 Cf. Suet. Claud. 41. On the close relationship between Claudius’ and Livy’s way of expressing things, cf. D. M. Last / R. M. Ogilvie, Claudius and Livy, Latomus 17 (1958), 476-487, which also Jakobsmeier draws on.
 Cf. Liv. 4,3-5, especially 3f.
 An early example from the commentary may be appropriate here. Commenting on col. I 17-23 with Claudius’ two versions on Servius Tullius’ origins, Jakobsmeier exclusively refers to parallels in Livy and remarks in a footnote (159, note 838): “Eine dritte Version, nach der Servius Tullius von einem Gott und einer Sklavin gezeugt worden sei, gibt Cornell, The beginnings of Rome, 132f., wieder.” At least here, Jakobsmeier does indicate the existence of a parallel source, which he does not do on many other instances.
 A notable exception is the commentary on I,16-24, 155-161, and its exceptional treatment seems to stem from the sentence’s great length.
 IMilet VI,3 1075.
 See his speech on reform of the law-courts: BGU 611. Cf. K. Wellesley, Can you trust Tacitus?, G&R 1 (1954), 13-33, here: 24.
 Tac. ann.

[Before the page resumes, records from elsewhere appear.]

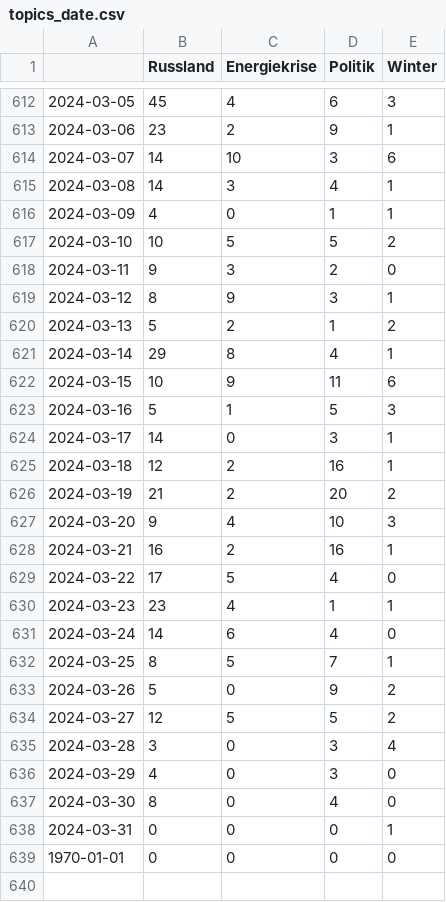
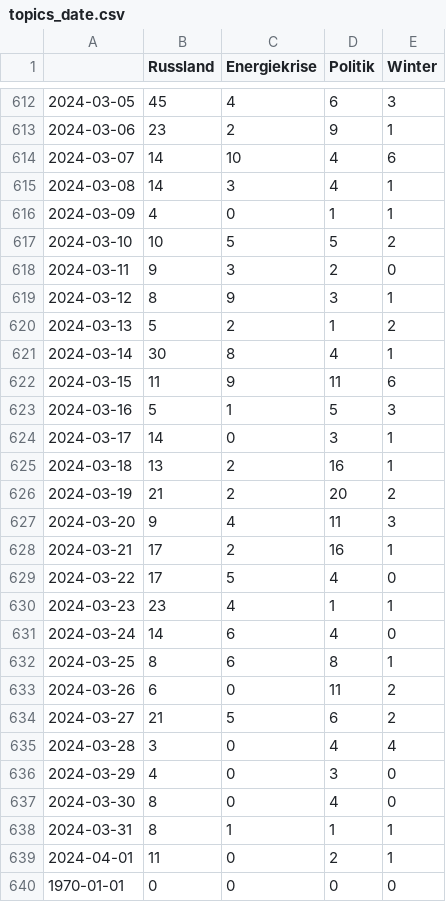
Before and after one commit to celiapi-news/winterIsComing2, a CSV file: csv/topics_date.csv, drawn as a sheet; only a part is shown, gaps mark what is left out.

```diff
--- a/csv/topics_date.csv
+++ b/csv/topics_date.csv
@@ -613,3 +613,3 @@
 2024-03-06,23,2,9,1
-2024-03-07,14,10,3,6
+2024-03-07,14,10,4,6
 2024-03-08,14,3,4,1
@@ -620,10 +620,10 @@
 2024-03-13,5,2,1,2
-2024-03-14,29,8,4,1
-2024-03-15,10,9,11,6
+2024-03-14,30,8,4,1
+2024-03-15,11,9,11,6
 2024-03-16,5,1,5,3
 2024-03-17,14,0,3,1
-2024-03-18,12,2,16,1
+2024-03-18,13,2,16,1
 2024-03-19,21,2,20,2
-2024-03-20,9,4,10,3
-2024-03-21,16,2,16,1
+2024-03-20,9,4,11,3
+2024-03-21,17,2,16,1
 2024-03-22,17,5,4,0
@@ -631,9 +631,10 @@
 2024-03-24,14,6,4,0
-2024-03-25,8,5,7,1
-2024-03-26,5,0,9,2
-2024-03-27,12,5,5,2
-2024-03-28,3,0,3,4
+2024-03-25,8,6,8,1
+2024-03-26,6,0,11,2
+2024-03-27,21,5,6,2
+2024-03-28,3,0,4,4
 2024-03-29,4,0,3,0
 2024-03-30,8,0,4,0
-2024-03-31,0,0,0,1
+2024-03-31,8,1,1,1
+2024-04-01,11,0,2,1
 1970-01-01,0,0,0,0
```
Also changed, not shown: 4 other files.
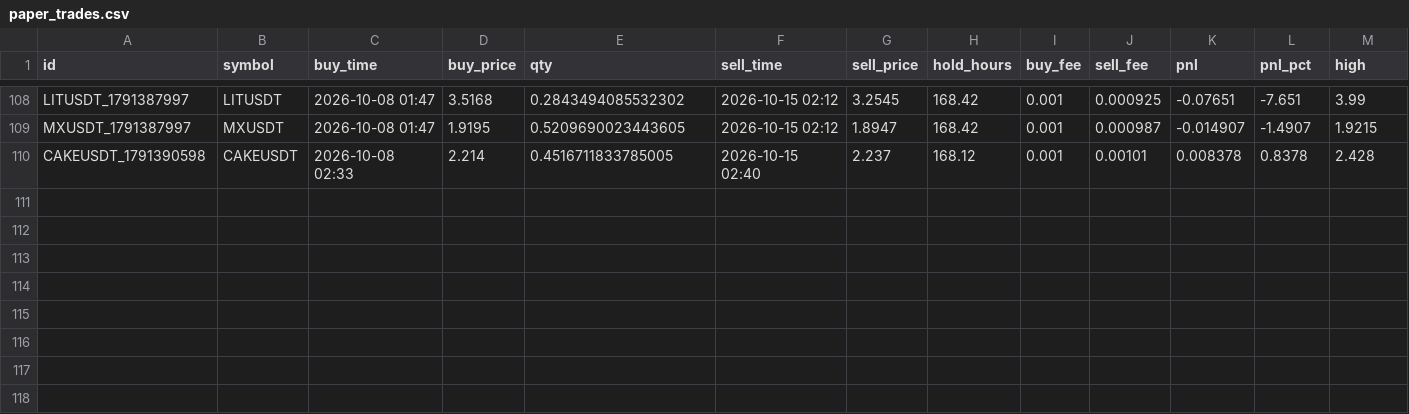
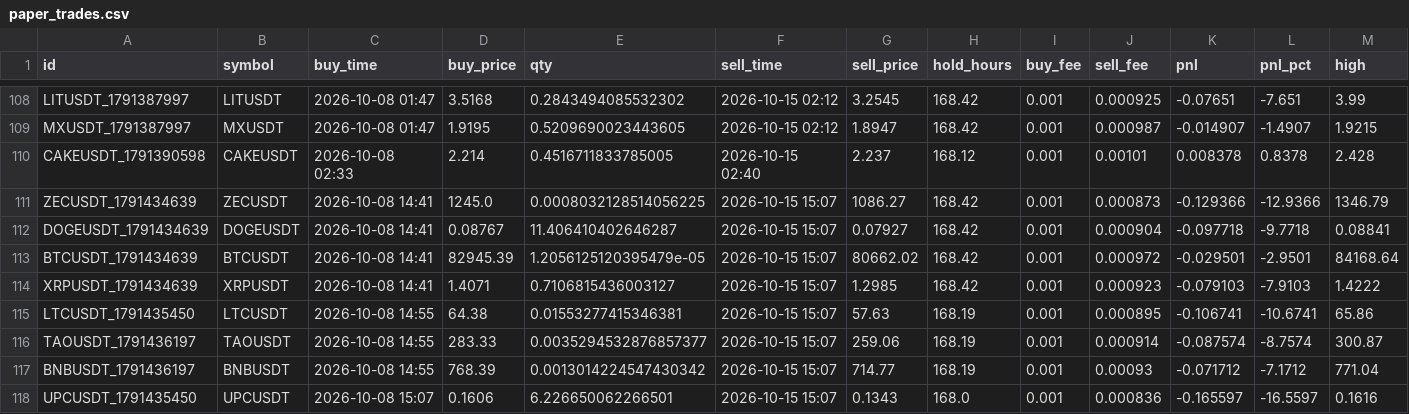
Before and after one commit to hiro1980umare/mexcscreener, a CSV file: paper_trades.csv, drawn as a sheet; only a part is shown, gaps mark what is left out; rows hold the shown columns only; the diff names each change by its address in the sheet, - before the commit and + after, or states it on an @@ line.

```diff
--- a/paper_trades.csv
+++ b/paper_trades.csv
+row 111: ZECUSDT_1791434639 | ZECUSDT | 2026-10-08 14:41 | 1245.0 | 0.0008032128514056225 | 2026-10-15 15:07 | 1086.27 | 168.42 | 0.001 | 0.000873 | -0.129366 | -12.9366 | 1346.79
+row 112: DOGEUSDT_1791434639 | DOGEUSDT | 2026-10-08 14:41 | 0.08767 | 11.406410402646287 | 2026-10-15 15:07 | 0.07927 | 168.42 | 0.001 | 0.000904 | -0.097718 | -9.7718 | 0.08841
+row 113: BTCUSDT_1791434639 | BTCUSDT | 2026-10-08 14:41 | 82945.39 | 1.2056125120395479e-05 | 2026-10-15 15:07 | 80662.02 | 168.42 | 0.001 | 0.000972 | -0.029501 | -2.9501 | 84168.64
+row 114: XRPUSDT_1791434639 | XRPUSDT | 2026-10-08 14:41 | 1.4071 | 0.7106815436003127 | 2026-10-15 15:07 | 1.2985 | 168.42 | 0.001 | 0.000923 | -0.079103 | -7.9103 | 1.4222
+row 115: LTCUSDT_1791435450 | LTCUSDT | 2026-10-08 14:55 | 64.38 | 0.01553277415346381 | 2026-10-15 15:07 | 57.63 | 168.19 | 0.001 | 0.000895 | -0.106741 | -10.6741 | 65.86
+row 116: TAOUSDT_1791436197 | TAOUSDT | 2026-10-08 14:55 | 283.33 | 0.0035294532876857377 | 2026-10-15 15:07 | 259.06 | 168.19 | 0.001 | 0.000914 | -0.087574 | -8.7574 | 300.87
+row 117: BNBUSDT_1791436197 | BNBUSDT | 2026-10-08 14:55 | 768.39 | 0.0013014224547430342 | 2026-10-15 15:07 | 714.77 | 168.19 | 0.001 | 0.00093 | -0.071712 | -7.1712 | 771.04
+row 118: UPCUSDT_1791435450 | UPCUSDT | 2026-10-08 15:07 | 0.1606 | 6.226650062266501 | 2026-10-15 15:07 | 0.1343 | 168.0 | 0.001 | 0.000836 | -0.165597 | -16.5597 | 0.1616
```
Also changed, not shown: 5 other files.
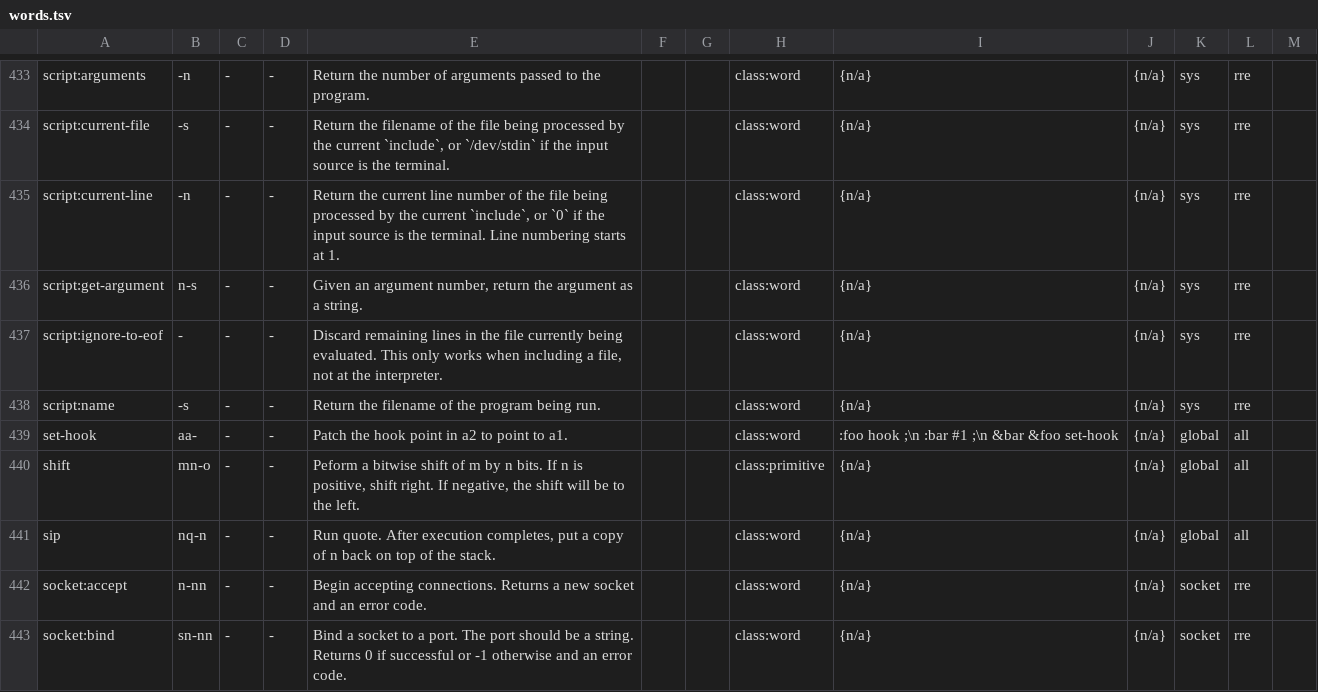
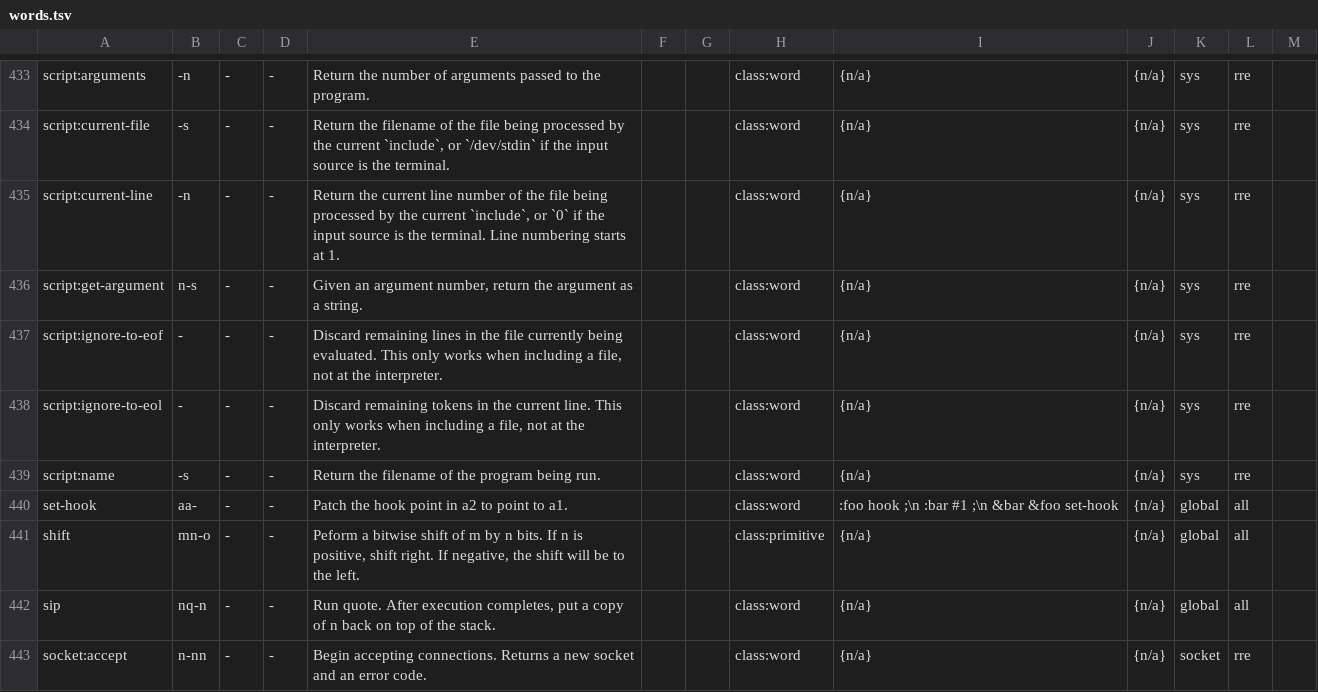
Before and after one commit to bb010g/retro, a TSV file: doc/words.tsv, drawn as a sheet; only a part is shown, gaps mark what is left out; the shorter side is filled out with more unchanged rows; the diff names each change by its address in the sheet, - before the commit and + after, or states it on an @@ line.

Commit message:
docs: add missing entries to glossary
FossilOrigin-Name: e7a4233ed04368230bf315a076bdb3f105fff28f352a28a17b0efc755deebae8

```diff
--- a/doc/words.tsv
+++ b/doc/words.tsv
+row 438: script:ignore-to-eol | - | - | - | Discard remaining tokens in the current line. This only works when including a file, not at the interpreter. |  |  | class:word | {n/a} | {n/a} | sys | rre
```
Also changed, not shown: 2 other files.
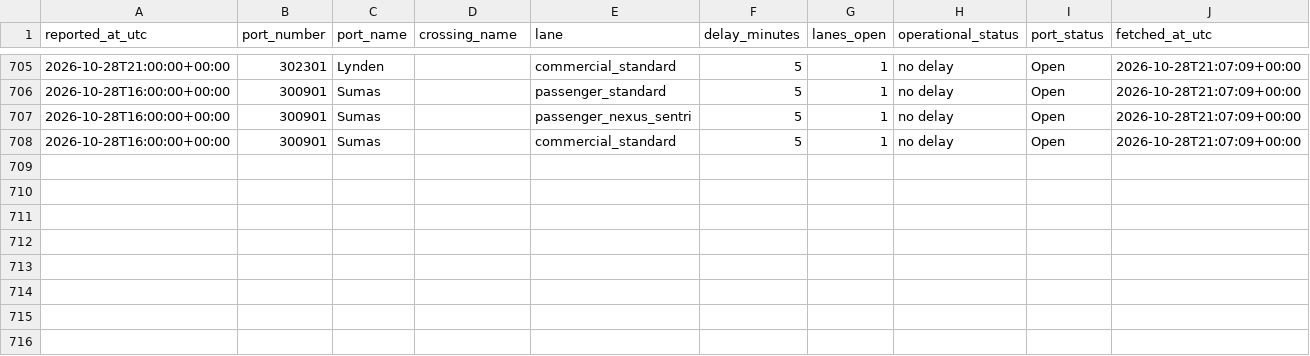
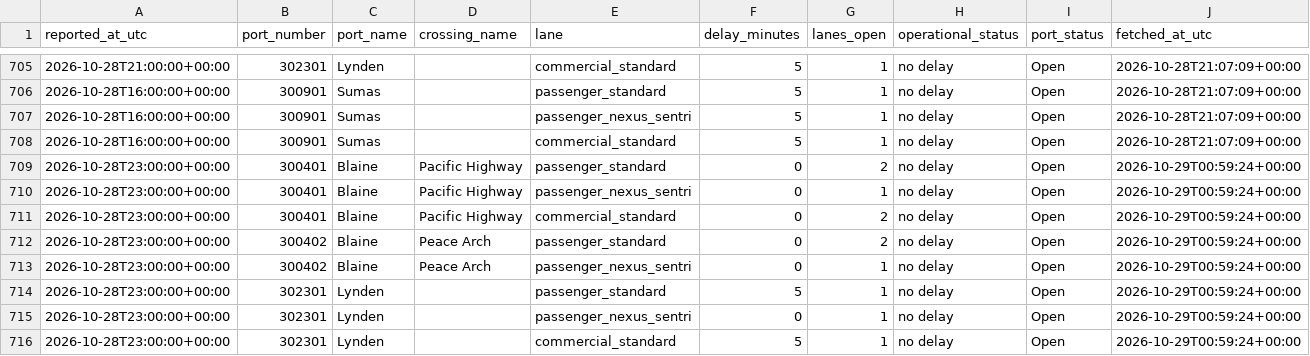
Before and after one commit to ayush-bharti/CanUSABorderCrossingPredictor, a CSV file: data/collected/2026-10.csv, drawn as a sheet; only a part is shown, gaps mark what is left out.

```diff
--- a/data/collected/2026-10.csv
+++ b/data/collected/2026-10.csv
@@ -708 +708,9 @@ reported_at_utc,port_number,port_name,crossing_name,lane,delay_minutes,lanes_ope
 2026-10-28T16:00:00+00:00,300901,Sumas,,commercial_standard,5,1,no delay,Open,2026-10-28T21:07:09+00:00
+2026-10-28T23:00:00+00:00,300401,Blaine,Pacific Highway,passenger_standard,0,2,no delay,Open,2026-10-29T00:59:24+00:00
+2026-10-28T23:00:00+00:00,300401,Blaine,Pacific Highway,passenger_nexus_sentri,0,1,no delay,Open,2026-10-29T00:59:24+00:00
+2026-10-28T23:00:00+00:00,300401,Blaine,Pacific Highway,commercial_standard,0,2,no delay,Open,2026-10-29T00:59:24+00:00
+2026-10-28T23:00:00+00:00,300402,Blaine,Peace Arch,passenger_standard,0,2,no delay,Open,2026-10-29T00:59:24+00:00
+2026-10-28T23:00:00+00:00,300402,Blaine,Peace Arch,passenger_nexus_sentri,0,1,no delay,Open,2026-10-29T00:59:24+00:00
+2026-10-28T23:00:00+00:00,302301,Lynden,,passenger_standard,5,1,no delay,Open,2026-10-29T00:59:24+00:00
+2026-10-28T23:00:00+00:00,302301,Lynden,,passenger_nexus_sentri,0,1,no delay,Open,2026-10-29T00:59:24+00:00
+2026-10-28T23:00:00+00:00,302301,Lynden,,commercial_standard,5,1,no delay,Open,2026-10-29T00:59:24+00:00
```
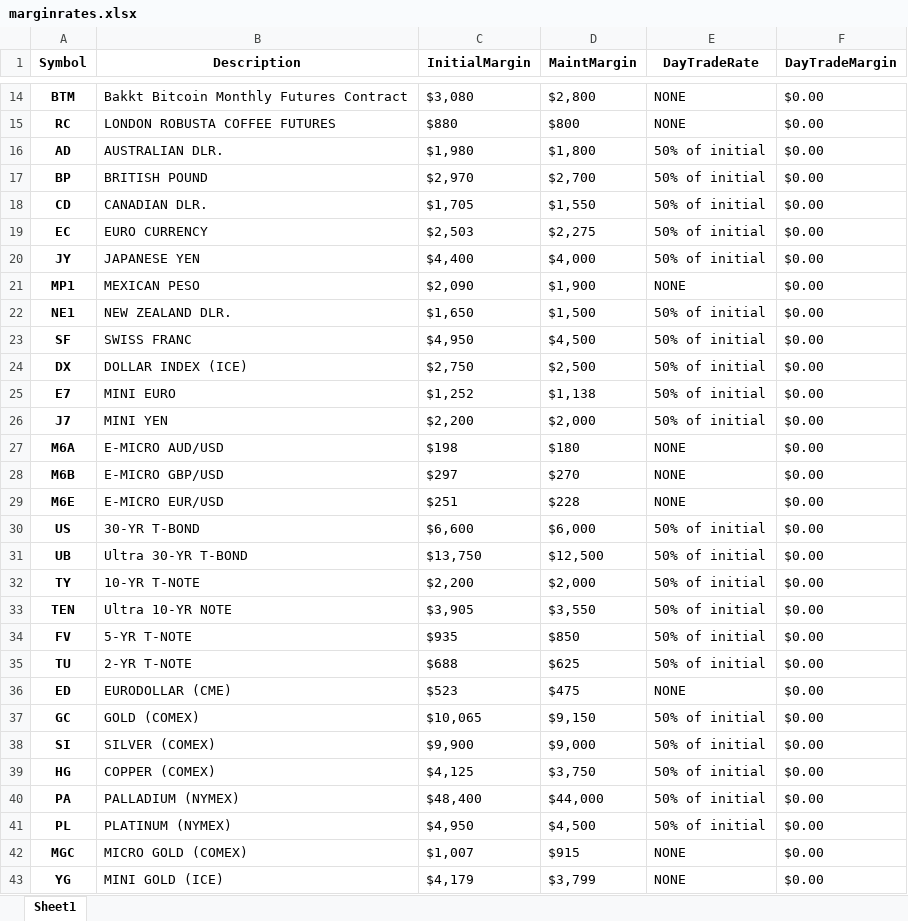
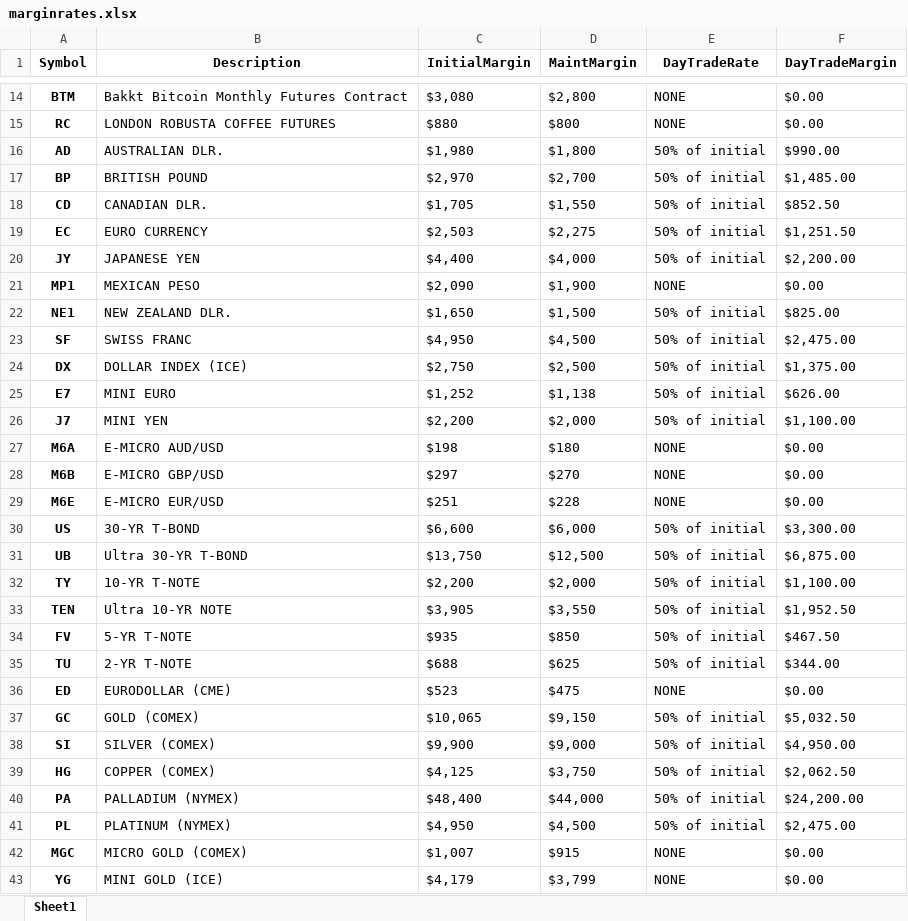
Before and after one commit to szagar/cowharbor, an Excel workbook: marginrates.xlsx, sheet Sheet1, drawn as a sheet; only a part is shown, gaps mark what is left out; values as stored, in another font and other column widths than the file's, no borders; the diff covers the shown part only; the diff names each change by its address in the sheet, - before the commit and + after, or states it on an @@ line.

Commit message:
correct some comment typos, added day margin rate calucation for 25% day rate

```diff
--- a/marginrates.xlsx (sheet Sheet1)
+++ b/marginrates.xlsx (sheet Sheet1)
-F16 (DayTradeMargin): $0.00
+F16 (DayTradeMargin): $990.00
-F17 (DayTradeMargin): $0.00
+F17 (DayTradeMargin): $1,485.00
-F18 (DayTradeMargin): $0.00
+F18 (DayTradeMargin): $852.50
-F19 (DayTradeMargin): $0.00
+F19 (DayTradeMargin): $1,251.50
-F20 (DayTradeMargin): $0.00
+F20 (DayTradeMargin): $2,200.00
-F22 (DayTradeMargin): $0.00
+F22 (DayTradeMargin): $825.00
-F23 (DayTradeMargin): $0.00
+F23 (DayTradeMargin): $2,475.00
-F24 (DayTradeMargin): $0.00
+F24 (DayTradeMargin): $1,375.00
-F25 (DayTradeMargin): $0.00
+F25 (DayTradeMargin): $626.00
-F26 (DayTradeMargin): $0.00
+F26 (DayTradeMargin): $1,100.00
-F30 (DayTradeMargin): $0.00
+F30 (DayTradeMargin): $3,300.00
-F31 (DayTradeMargin): $0.00
+F31 (DayTradeMargin): $6,875.00
-F32 (DayTradeMargin): $0.00
+F32 (DayTradeMargin): $1,100.00
-F33 (DayTradeMargin): $0.00
+F33 (DayTradeMargin): $1,952.50
-F34 (DayTradeMargin): $0.00
+F34 (DayTradeMargin): $467.50
-F35 (DayTradeMargin): $0.00
+F35 (DayTradeMargin): $344.00
-F37 (DayTradeMargin): $0.00
+F37 (DayTradeMargin): $5,032.50
-F38 (DayTradeMargin): $0.00
+F38 (DayTradeMargin): $4,950.00
-F39 (DayTradeMargin): $0.00
+F39 (DayTradeMargin): $2,062.50
-F40 (DayTradeMargin): $0.00
+F40 (DayTradeMargin): $24,200.00
-F41 (DayTradeMargin): $0.00
+F41 (DayTradeMargin): $2,475.00
```
Also changed, not shown: 8 edited cells elsewhere in this sheet, 2 other files.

XI,23 and 25,1; cf. Wellesley (1954), 24. Tacitus may have had in mind primarily the realities of decision-making in his own time with that, so that his chronology of events would just represent what he thought it should have been like.
 Cf. M. Becker, Die Gallierrede des Kaisers Claudius 48 n. Chr.: Legitimationsstrategie einer pragmatischen Integrationspolitik, FeRA 35 (2018), 1-20, here 4 with note 12.